Southern Gothic is one of the most fascinating and enthralling areas of American writing and film-making. The sub-genre is characterised by flawed and eccentric characters, dilapidated rural communities, eerie events and an air of malice. This atmosphere has been most successfully captured on film in Charles Laughton’s Night of the Hunter, Elia Kazan’s A Streetcar Named Desire and Robert Mulligan’s To Kill A Mockingbird. In Cold Moon, which is by far and away his best film, Griff Furst dabbles in small town evil and backwater politics.

In the sleepy rural town of Babylon, Florida, Evelyn Larkin (Candy Clark) is struggling to keep her blueberry farm from going under. She lives with her grandchildren; the down to earth Jerry (Chester Rushing) and the whimsical and headstrong Margaret (Sara Catherine Bellamy). When Margaret is murdered, the police have no leads, but a dream reveals to Evelyn that the killer is Nathan Redfield (Josh Stewart), the son of the local banker (Christopher Lloyd). As she desperately tries to get justice, Nathan descends into a spiral of alcoholic hallucinations and psychotic mania.

Cold Moon is a strange and disturbing crime drama which accentuates small-town paranoia and dangerous eeriness to create an atmosphere of dread. Whilst the identity of the killer is revealed early on, much of the focus revolves around his descent into alcohol-fuelled madness with a possible supernatural element. The latter is done in a rather camp way which is at odds with the malignant undercurrent. Cold Moon is an offbeat character study and a spooky drama.

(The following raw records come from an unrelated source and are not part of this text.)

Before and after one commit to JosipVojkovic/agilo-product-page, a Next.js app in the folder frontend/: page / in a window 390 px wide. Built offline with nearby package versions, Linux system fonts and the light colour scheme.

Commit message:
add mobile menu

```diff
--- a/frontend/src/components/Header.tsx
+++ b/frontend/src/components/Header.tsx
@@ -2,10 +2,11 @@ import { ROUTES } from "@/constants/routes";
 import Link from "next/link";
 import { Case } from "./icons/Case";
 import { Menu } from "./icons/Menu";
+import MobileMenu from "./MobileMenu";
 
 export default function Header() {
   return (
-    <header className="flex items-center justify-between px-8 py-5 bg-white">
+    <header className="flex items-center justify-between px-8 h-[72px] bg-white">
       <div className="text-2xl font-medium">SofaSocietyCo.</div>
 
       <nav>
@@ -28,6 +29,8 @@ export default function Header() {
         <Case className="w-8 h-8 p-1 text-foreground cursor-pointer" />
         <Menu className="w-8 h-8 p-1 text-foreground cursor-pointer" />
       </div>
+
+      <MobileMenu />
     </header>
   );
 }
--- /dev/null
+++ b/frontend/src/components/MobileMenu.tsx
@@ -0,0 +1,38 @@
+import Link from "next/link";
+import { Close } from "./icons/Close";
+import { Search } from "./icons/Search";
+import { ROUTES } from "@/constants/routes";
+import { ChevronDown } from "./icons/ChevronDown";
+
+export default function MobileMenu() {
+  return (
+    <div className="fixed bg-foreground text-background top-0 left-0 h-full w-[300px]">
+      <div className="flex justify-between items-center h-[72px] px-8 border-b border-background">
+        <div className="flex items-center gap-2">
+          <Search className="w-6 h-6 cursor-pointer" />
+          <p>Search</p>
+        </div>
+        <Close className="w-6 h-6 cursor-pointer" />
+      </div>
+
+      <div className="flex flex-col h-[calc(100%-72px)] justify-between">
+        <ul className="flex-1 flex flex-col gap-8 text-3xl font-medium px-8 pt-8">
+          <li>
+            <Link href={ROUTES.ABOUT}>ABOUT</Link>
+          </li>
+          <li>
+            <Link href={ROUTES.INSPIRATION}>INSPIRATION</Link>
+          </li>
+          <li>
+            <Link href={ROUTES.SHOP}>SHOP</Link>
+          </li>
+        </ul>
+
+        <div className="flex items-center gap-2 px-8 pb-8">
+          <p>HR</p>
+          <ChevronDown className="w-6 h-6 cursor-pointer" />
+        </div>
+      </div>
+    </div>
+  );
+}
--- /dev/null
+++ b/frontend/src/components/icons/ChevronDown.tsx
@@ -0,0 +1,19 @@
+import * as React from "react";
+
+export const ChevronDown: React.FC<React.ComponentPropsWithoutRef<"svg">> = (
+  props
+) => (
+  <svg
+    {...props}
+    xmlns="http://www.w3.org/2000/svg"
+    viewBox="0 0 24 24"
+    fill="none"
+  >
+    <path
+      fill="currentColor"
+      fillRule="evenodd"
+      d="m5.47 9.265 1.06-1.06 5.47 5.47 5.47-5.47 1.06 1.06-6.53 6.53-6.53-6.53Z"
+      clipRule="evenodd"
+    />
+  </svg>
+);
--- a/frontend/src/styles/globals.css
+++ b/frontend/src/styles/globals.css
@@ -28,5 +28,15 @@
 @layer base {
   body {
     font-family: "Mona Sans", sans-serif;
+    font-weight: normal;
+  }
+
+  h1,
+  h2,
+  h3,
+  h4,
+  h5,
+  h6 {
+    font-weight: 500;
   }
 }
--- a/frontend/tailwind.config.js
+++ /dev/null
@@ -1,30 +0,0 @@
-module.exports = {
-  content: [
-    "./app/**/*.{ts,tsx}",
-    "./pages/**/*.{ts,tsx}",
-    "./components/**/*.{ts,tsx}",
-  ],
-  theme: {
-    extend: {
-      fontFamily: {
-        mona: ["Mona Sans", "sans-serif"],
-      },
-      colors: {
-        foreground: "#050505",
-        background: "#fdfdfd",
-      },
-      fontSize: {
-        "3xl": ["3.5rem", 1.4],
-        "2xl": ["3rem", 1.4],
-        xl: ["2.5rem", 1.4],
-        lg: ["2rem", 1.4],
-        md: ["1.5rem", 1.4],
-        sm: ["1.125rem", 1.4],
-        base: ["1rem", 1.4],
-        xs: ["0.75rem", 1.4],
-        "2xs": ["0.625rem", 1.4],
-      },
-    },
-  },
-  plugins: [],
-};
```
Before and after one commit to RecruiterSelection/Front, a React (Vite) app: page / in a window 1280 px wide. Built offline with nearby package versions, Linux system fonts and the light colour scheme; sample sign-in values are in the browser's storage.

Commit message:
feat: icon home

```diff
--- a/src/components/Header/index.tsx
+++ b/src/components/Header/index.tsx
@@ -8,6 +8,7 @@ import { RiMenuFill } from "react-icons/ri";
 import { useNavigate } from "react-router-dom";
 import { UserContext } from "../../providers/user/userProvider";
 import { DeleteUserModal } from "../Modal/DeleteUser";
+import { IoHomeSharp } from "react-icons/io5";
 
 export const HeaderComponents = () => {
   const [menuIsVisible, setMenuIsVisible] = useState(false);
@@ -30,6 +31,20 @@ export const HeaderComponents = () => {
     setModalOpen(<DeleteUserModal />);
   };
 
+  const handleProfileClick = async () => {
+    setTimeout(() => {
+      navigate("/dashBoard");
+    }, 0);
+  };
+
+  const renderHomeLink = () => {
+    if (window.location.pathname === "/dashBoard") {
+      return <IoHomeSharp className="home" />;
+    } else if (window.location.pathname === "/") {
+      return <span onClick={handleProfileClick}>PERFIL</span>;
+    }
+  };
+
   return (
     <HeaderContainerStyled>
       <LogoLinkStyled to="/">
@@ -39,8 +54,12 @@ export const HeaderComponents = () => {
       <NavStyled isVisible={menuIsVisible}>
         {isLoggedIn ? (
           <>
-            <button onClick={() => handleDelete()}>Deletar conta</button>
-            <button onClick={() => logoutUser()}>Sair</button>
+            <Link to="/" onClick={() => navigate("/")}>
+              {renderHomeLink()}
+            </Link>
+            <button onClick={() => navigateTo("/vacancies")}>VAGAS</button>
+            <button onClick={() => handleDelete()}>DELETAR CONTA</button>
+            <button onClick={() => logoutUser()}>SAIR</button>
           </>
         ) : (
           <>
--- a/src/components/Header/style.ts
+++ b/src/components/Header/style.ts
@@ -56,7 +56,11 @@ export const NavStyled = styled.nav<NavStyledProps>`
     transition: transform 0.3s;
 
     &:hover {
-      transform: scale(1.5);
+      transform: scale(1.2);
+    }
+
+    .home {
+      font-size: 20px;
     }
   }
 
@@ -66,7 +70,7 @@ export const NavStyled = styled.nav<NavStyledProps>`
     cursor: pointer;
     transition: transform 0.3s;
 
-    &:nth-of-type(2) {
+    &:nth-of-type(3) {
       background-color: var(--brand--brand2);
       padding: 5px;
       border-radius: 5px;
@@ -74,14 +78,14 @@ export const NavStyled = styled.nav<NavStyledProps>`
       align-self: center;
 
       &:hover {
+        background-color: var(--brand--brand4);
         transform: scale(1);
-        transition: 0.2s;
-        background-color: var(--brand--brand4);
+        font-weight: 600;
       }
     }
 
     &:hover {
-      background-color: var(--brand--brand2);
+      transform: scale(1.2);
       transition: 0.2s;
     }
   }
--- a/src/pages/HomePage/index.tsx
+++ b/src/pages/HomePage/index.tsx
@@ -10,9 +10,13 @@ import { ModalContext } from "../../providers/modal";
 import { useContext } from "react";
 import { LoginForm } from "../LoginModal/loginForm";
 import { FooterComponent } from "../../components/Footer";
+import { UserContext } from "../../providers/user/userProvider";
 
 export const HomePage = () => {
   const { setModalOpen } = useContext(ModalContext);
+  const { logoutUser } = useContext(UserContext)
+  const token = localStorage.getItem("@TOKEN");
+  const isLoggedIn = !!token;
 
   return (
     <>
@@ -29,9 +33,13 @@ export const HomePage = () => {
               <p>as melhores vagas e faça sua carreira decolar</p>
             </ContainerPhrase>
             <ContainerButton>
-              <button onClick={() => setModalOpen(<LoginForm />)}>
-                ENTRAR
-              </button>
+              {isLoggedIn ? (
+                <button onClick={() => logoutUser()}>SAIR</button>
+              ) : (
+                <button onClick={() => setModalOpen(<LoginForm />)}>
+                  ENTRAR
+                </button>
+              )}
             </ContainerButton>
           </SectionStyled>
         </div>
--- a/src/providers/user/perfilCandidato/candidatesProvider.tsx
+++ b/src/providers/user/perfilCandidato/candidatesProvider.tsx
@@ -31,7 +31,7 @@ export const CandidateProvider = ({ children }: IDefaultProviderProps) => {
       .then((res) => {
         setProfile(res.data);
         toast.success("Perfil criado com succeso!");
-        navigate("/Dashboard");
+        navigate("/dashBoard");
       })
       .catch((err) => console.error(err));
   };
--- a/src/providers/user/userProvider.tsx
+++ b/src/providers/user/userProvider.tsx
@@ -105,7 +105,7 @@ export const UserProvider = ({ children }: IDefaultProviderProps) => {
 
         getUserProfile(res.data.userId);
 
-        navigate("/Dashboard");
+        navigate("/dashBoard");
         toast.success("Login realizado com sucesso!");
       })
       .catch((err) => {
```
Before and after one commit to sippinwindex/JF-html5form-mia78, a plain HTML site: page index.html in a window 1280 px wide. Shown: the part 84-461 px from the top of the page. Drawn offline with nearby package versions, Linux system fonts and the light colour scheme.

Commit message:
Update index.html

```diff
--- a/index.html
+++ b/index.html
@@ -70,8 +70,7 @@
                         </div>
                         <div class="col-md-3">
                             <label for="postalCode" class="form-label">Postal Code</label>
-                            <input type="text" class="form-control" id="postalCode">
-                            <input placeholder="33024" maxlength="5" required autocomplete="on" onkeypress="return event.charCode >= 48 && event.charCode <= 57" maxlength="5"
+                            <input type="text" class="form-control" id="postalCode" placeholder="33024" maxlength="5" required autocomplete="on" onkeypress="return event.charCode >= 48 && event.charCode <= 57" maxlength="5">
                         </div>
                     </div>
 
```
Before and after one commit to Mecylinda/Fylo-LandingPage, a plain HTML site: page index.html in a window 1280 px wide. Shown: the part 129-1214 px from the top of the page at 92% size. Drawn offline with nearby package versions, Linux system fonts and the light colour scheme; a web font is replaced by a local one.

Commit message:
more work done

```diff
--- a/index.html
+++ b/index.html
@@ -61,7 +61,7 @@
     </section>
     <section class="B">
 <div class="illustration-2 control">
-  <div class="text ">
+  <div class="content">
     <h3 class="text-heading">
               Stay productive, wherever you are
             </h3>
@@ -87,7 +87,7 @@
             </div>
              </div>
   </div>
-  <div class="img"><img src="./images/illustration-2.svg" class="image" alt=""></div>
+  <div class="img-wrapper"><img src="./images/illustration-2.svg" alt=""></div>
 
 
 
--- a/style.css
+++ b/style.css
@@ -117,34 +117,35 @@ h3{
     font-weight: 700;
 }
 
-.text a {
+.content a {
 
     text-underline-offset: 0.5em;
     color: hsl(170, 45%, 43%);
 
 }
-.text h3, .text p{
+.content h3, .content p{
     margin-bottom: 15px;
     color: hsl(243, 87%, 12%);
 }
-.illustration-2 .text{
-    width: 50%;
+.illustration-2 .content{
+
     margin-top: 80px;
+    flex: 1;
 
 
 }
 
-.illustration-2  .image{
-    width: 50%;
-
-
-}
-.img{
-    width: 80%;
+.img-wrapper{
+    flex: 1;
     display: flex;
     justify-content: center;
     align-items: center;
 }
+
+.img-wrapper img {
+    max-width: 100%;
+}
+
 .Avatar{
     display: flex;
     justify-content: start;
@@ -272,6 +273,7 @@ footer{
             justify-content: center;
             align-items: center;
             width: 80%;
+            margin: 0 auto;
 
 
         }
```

Cold Moon is available on DVD and Digital Download by Bulldog Films on 22 January.